→ **RECORDS SUPPLIED**:
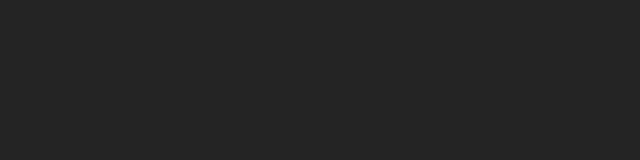
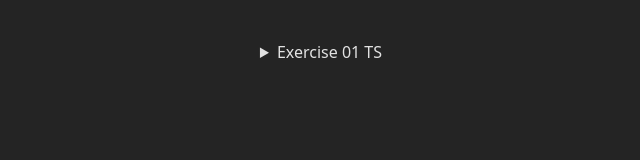
Before and after one commit to salino3/exercises-2026-react-typescript-01, a React (Vite) app: page / in a window 1280 px wide. Shown: the top 160 px of the page, without its empty margins (319-959 px from the left). Built offline with nearby package versions, Linux system fonts and the light colour scheme.

Commit message:
create first component

```diff
--- a/src/App.tsx
+++ b/src/App.tsx
@@ -1,7 +1,15 @@
+import { Exercise01 } from "./components";
 import "./App.scss";
 
 function App() {
-  return <div className="main"></div>;
+  return (
+    <div className="main">
+      <details>
+        <summary>Exercise 01 TS</summary>
+        <Exercise01 />
+      </details>
+    </div>
+  );
 }
 
 export default App;
--- /dev/null
+++ b/src/components/ex-01/ex-01.tsx
@@ -0,0 +1,6 @@
+import type React from "react";
+import "./exercise01.styles.scss";
+
+export const Exercise01: React.FC = () => {
+  return <div className="exercise01">Exercise01</div>;
+};
--- /dev/null
+++ b/src/components/ex-01/exercise01.styles.scss
@@ -0,0 +1,2 @@
+.exercise01 {
+}
--- /dev/null
+++ b/src/components/ex-01/index.ts
@@ -0,0 +1 @@
+export * from "./ex-01";
--- /dev/null
+++ b/src/components/index.ts
@@ -0,0 +1 @@
+export * from "./ex-01";
```
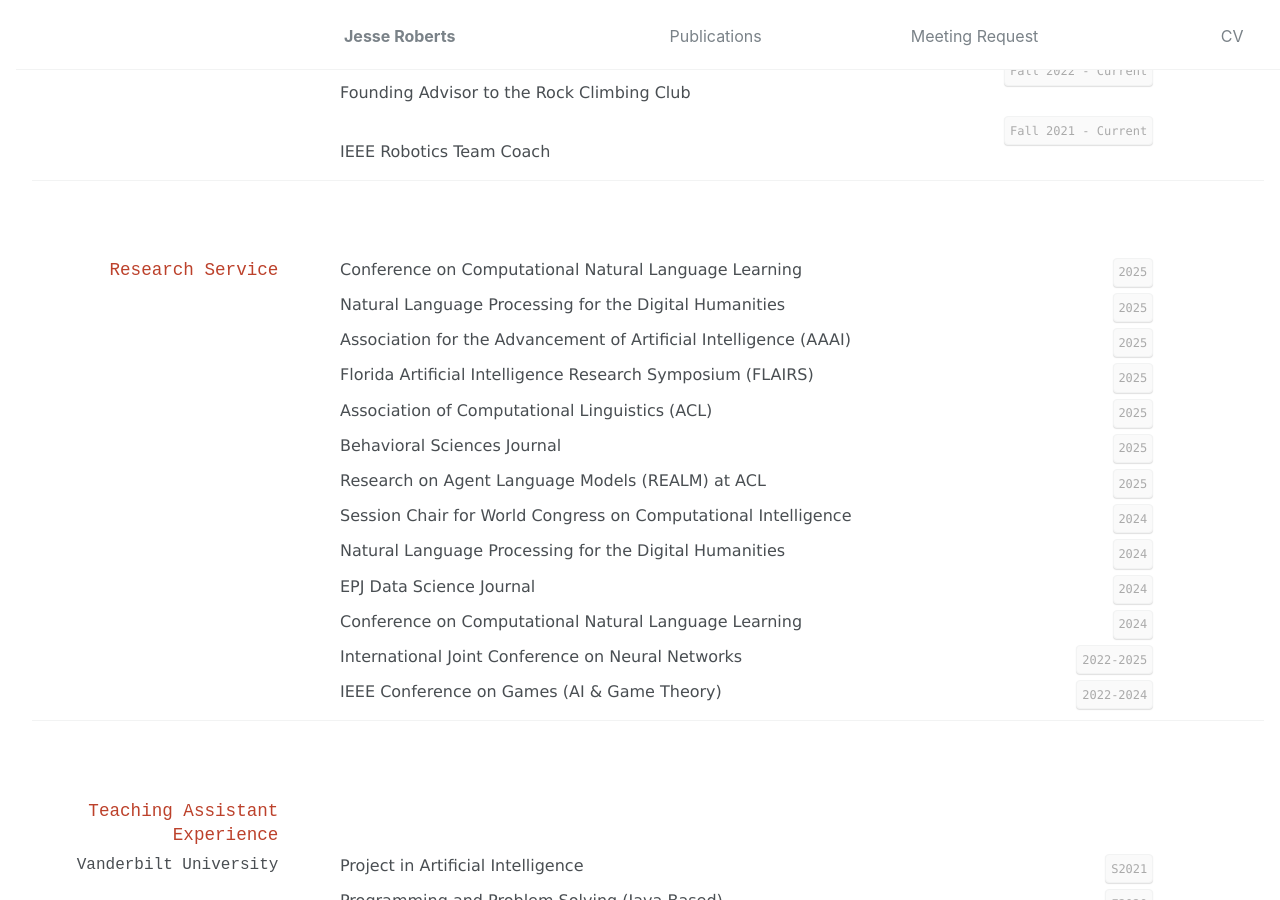
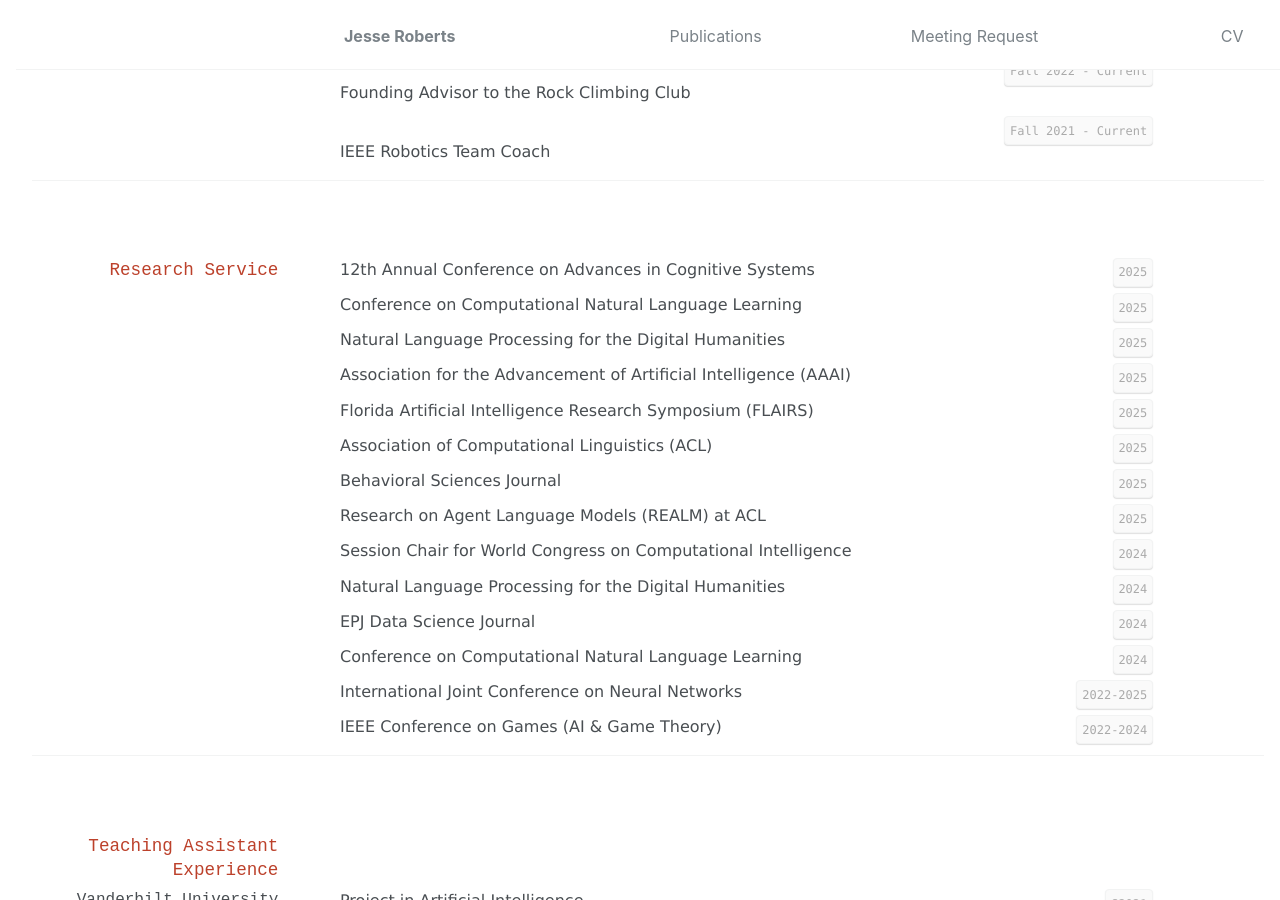
Before and after one commit to JesseTNRoberts/JesseTNRoberts.github.io, a Jekyll site: the page built from _pages/cv.md, in a window 1280 px wide and 900 px high, scrolled down 5152 px. Built offline with Jekyll 4.4.1, drawn with Linux system fonts in a browser that asks for light colours.

```diff
--- a/_pages/cv.md
+++ b/_pages/cv.md
@@ -294,6 +294,9 @@ IEEE Robotics Team Coach
 ## Research Service
 
 `2025`
+12th Annual Conference on Advances in Cognitive Systems
+
+`2025`
 Conference on Computational Natural Language Learning
 
 `2025`
```
Also changed, not shown: 1 other file.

→ **EXERCISE GOAL**: Set all of the records down once more, letter for letter, with the images removed.

→ **REPLY TO THE TASK**:
Before and after one commit to salino3/exercises-2026-react-typescript-01, a React (Vite) app: page / in a window 1280 px wide. Shown: the top 160 px of the page, without its empty margins (319-959 px from the left). Built offline with nearby package versions, Linux system fonts and the light colour scheme.

Commit message:
create first component

```diff
--- a/src/App.tsx
+++ b/src/App.tsx
@@ -1,7 +1,15 @@
+import { Exercise01 } from "./components";
 import "./App.scss";
 
 function App() {
-  return <div className="main"></div>;
+  return (
+    <div className="main">
+      <details>
+        <summary>Exercise 01 TS</summary>
+        <Exercise01 />
+      </details>
+    </div>
+  );
 }
 
 export default App;
--- /dev/null
+++ b/src/components/ex-01/ex-01.tsx
@@ -0,0 +1,6 @@
+import type React from "react";
+import "./exercise01.styles.scss";
+
+export const Exercise01: React.FC = () => {
+  return <div className="exercise01">Exercise01</div>;
+};
--- /dev/null
+++ b/src/components/ex-01/exercise01.styles.scss
@@ -0,0 +1,2 @@
+.exercise01 {
+}
--- /dev/null
+++ b/src/components/ex-01/index.ts
@@ -0,0 +1 @@
+export * from "./ex-01";
--- /dev/null
+++ b/src/components/index.ts
@@ -0,0 +1 @@
+export * from "./ex-01";
```
Before and after one commit to JesseTNRoberts/JesseTNRoberts.github.io, a Jekyll site: the page built from _pages/cv.md, in a window 1280 px wide and 900 px high, scrolled down 5152 px. Built offline with Jekyll 4.4.1, drawn with Linux system fonts in a browser that asks for light colours.

```diff
--- a/_pages/cv.md
+++ b/_pages/cv.md
@@ -294,6 +294,9 @@ IEEE Robotics Team Coach
 ## Research Service
 
 `2025`
+12th Annual Conference on Advances in Cognitive Systems
+
+`2025`
 Conference on Computational Natural Language Learning
 
 `2025`
```
Also changed, not shown: 1 other file.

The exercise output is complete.